Supplied data START
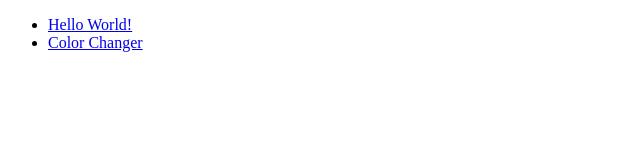
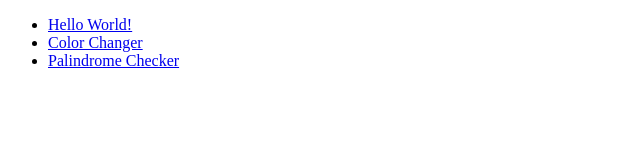
Before and after one commit to thepantsupanda/JSweekendproject, a plain HTML site: page index.html in a window 1280 px wide. Shown: the whole page, without its empty margins (0-640 px from the left). Drawn offline with Linux system fonts and the light colour scheme.

Commit message:
Add files via upload

```diff
--- a/index.html
+++ b/index.html
@@ -10,6 +10,9 @@
         <li>
             <a href="miniProjOne.html">Color Changer</a>
         </li>
+        <li>
+            <a href="miniProjTwo.html">Palindrome Checker</a>
+        </li>
     </ul>
 </body>
 </html>
```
Supplied data END
### Task requirements
Please repeat the records above exactly, omitting any pictures they contain.

### Task solution
Before and after one commit to thepantsupanda/JSweekendproject, a plain HTML site: page index.html in a window 1280 px wide. Shown: the whole page, without its empty margins (0-640 px from the left). Drawn offline with Linux system fonts and the light colour scheme.

Commit message:
Add files via upload

```diff
--- a/index.html
+++ b/index.html
@@ -10,6 +10,9 @@
         <li>
             <a href="miniProjOne.html">Color Changer</a>
         </li>
+        <li>
+            <a href="miniProjTwo.html">Palindrome Checker</a>
+        </li>
     </ul>
 </body>
 </html>
```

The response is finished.